Records from a dataset
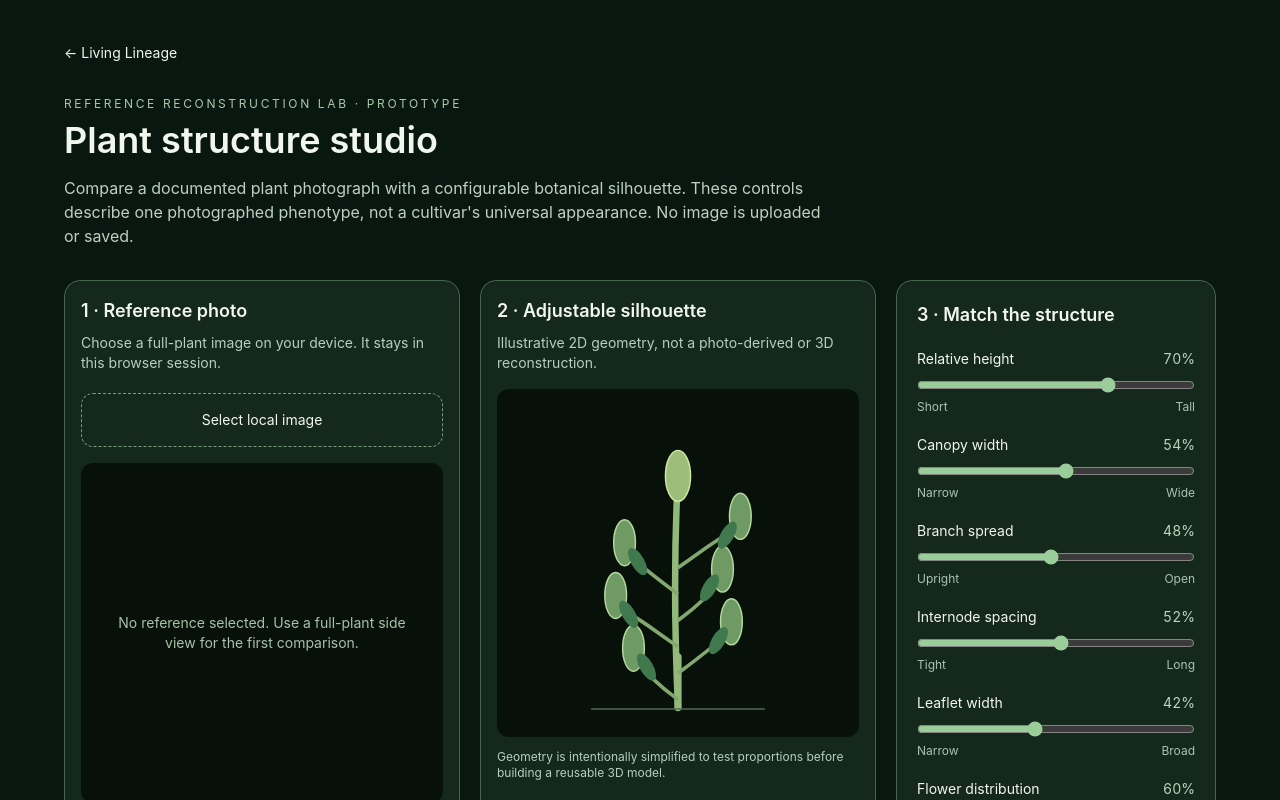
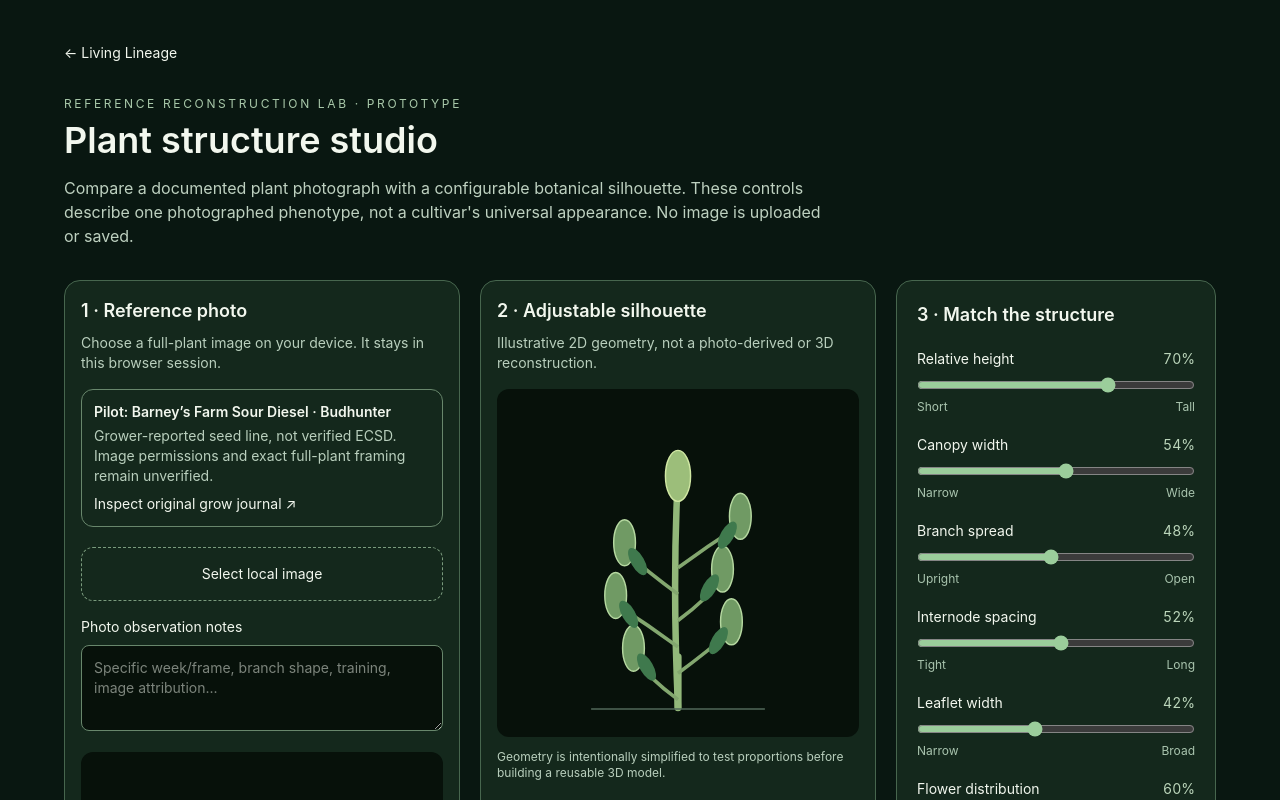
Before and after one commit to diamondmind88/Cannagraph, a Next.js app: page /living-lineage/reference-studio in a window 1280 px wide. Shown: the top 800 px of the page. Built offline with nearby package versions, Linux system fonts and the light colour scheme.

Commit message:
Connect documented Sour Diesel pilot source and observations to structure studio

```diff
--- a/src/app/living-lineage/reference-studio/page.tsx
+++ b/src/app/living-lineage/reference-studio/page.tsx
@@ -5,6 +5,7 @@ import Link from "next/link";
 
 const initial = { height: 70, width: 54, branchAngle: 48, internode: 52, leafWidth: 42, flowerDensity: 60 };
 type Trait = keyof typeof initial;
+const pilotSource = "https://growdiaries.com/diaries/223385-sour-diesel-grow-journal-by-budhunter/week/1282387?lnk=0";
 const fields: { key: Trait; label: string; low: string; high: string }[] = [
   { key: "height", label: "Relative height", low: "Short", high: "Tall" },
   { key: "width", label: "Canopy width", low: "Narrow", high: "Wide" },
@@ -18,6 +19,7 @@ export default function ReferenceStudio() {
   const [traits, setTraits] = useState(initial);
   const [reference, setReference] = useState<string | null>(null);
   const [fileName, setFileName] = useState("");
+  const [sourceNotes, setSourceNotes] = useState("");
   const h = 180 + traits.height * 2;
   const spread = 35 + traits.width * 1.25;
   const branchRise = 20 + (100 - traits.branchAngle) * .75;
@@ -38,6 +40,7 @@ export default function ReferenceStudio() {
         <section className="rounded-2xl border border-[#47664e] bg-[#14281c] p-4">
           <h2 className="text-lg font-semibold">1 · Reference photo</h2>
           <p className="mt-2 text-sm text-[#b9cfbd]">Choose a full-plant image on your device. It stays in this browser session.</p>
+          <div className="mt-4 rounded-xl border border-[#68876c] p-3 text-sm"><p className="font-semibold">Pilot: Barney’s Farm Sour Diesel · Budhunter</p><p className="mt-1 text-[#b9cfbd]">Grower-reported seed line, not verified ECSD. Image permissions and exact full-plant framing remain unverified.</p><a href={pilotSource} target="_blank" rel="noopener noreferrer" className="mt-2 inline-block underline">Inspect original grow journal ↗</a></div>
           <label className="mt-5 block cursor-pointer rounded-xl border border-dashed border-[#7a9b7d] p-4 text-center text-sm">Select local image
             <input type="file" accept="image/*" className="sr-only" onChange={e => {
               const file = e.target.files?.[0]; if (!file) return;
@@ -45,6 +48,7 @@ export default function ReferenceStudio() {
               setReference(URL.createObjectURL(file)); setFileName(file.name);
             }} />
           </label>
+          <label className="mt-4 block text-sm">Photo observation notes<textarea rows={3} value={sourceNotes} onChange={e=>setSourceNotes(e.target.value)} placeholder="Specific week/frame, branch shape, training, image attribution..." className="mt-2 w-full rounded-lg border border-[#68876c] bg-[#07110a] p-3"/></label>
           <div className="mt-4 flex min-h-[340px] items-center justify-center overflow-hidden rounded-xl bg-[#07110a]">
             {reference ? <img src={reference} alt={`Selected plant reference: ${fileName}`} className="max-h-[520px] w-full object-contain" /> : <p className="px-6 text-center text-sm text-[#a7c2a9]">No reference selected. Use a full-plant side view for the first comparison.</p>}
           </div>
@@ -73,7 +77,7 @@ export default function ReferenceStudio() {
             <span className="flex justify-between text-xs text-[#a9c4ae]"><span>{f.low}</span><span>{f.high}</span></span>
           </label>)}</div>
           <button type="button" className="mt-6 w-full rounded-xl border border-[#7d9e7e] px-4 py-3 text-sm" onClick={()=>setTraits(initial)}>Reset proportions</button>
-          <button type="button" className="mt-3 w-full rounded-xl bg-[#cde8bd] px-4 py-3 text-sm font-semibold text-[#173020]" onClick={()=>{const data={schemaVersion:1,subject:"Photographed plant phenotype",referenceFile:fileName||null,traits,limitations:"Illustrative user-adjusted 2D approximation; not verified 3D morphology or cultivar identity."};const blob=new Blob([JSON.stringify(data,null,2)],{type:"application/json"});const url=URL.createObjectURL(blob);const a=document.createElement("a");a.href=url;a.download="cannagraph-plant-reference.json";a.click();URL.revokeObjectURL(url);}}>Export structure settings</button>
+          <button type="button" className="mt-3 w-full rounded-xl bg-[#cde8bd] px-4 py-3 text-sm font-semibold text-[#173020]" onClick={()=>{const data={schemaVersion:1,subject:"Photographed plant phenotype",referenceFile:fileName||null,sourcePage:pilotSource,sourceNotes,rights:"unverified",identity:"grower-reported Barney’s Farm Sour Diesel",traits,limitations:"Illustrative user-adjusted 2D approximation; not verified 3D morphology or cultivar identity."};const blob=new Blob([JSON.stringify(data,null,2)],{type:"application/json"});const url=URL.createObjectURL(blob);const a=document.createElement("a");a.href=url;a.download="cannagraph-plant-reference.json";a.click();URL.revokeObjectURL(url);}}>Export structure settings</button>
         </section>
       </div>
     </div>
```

* * *

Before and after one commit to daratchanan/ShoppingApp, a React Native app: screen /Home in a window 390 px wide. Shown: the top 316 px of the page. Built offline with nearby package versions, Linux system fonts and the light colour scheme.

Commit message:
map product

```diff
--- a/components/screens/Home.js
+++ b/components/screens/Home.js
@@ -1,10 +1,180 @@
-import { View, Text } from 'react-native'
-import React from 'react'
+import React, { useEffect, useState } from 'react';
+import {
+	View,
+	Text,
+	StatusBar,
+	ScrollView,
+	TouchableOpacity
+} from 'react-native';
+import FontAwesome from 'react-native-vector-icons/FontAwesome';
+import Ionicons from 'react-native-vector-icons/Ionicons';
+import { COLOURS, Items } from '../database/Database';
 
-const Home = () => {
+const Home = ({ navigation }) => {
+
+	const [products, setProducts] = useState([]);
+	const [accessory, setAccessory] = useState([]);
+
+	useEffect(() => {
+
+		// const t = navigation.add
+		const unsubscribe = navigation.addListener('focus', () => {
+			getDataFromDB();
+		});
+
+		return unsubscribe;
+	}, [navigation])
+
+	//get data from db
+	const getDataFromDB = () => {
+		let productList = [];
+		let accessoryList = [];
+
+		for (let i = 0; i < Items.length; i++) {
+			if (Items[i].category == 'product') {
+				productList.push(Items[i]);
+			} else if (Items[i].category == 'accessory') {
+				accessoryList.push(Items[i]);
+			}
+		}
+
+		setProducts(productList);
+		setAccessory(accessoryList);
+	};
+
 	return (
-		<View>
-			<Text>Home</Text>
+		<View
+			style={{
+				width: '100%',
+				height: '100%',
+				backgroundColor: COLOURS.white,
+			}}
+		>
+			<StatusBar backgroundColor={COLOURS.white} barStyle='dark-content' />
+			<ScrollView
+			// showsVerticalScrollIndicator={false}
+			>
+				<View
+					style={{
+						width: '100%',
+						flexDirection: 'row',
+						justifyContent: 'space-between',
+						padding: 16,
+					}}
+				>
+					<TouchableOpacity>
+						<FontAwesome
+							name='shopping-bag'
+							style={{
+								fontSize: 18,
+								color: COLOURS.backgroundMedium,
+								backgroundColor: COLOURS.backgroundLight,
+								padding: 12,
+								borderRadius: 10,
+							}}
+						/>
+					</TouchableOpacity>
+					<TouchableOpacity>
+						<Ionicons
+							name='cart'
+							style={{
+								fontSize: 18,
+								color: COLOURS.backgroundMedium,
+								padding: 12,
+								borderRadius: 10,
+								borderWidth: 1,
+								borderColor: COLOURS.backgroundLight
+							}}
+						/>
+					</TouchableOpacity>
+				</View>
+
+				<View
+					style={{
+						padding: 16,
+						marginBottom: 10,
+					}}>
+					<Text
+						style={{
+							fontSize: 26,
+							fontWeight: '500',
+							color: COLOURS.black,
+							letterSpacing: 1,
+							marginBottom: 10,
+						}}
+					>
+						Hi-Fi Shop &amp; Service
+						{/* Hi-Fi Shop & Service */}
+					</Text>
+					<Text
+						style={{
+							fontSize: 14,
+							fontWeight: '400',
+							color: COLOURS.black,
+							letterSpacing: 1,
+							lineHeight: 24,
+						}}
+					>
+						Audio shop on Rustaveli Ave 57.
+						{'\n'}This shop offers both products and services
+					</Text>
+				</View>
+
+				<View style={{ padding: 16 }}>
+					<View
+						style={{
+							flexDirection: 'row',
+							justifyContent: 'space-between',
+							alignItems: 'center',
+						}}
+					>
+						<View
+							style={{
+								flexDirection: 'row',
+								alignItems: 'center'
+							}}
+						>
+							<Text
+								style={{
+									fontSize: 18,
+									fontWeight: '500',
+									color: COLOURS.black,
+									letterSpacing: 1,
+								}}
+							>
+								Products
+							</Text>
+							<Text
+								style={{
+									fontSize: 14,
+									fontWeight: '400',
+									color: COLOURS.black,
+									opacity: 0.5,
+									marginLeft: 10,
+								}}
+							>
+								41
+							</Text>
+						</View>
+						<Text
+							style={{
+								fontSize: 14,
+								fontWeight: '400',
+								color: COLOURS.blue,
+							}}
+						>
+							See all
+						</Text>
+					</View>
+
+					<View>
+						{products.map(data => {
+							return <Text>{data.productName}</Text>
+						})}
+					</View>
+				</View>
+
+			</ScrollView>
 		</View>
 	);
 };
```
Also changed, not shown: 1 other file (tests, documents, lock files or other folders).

WHAT IS NEEDED
Each line of the data that holds "stringify" should be copied.

ANSWER BELOW
-          <button type="button" className="mt-3 w-full rounded-xl bg-[#cde8bd] px-4 py-3 text-sm font-semibold text-[#173020]" onClick={()=>{const data={schemaVersion:1,subject:"Photographed plant phenotype",referenceFile:fileName||null,traits,limitations:"Illustrative user-adjusted 2D approximation; not verified 3D morphology or cultivar identity."};const blob=new Blob([JSON.stringify(data,null,2)],{type:"application/json"});const url=URL.createObjectURL(blob);const a=document.createElement("a");a.href=url;a.download="cannagraph-plant-reference.json";a.click();URL.revokeObjectURL(url);}}>Export structure settings</button>
+          <button type="button" className="mt-3 w-full rounded-xl bg-[#cde8bd] px-4 py-3 text-sm font-semibold text-[#173020]" onClick={()=>{const data={schemaVersion:1,subject:"Photographed plant phenotype",referenceFile:fileName||null,sourcePage:pilotSource,sourceNotes,rights:"unverified",identity:"grower-reported Barney’s Farm Sour Diesel",traits,limitations:"Illustrative user-adjusted 2D approximation; not verified 3D morphology or cultivar identity."};const blob=new Blob([JSON.stringify(data,null,2)],{type:"application/json"});const url=URL.createObjectURL(blob);const a=document.createElement("a");a.href=url;a.download="cannagraph-plant-reference.json";a.click();URL.revokeObjectURL(url);}}>Export structure settings</button>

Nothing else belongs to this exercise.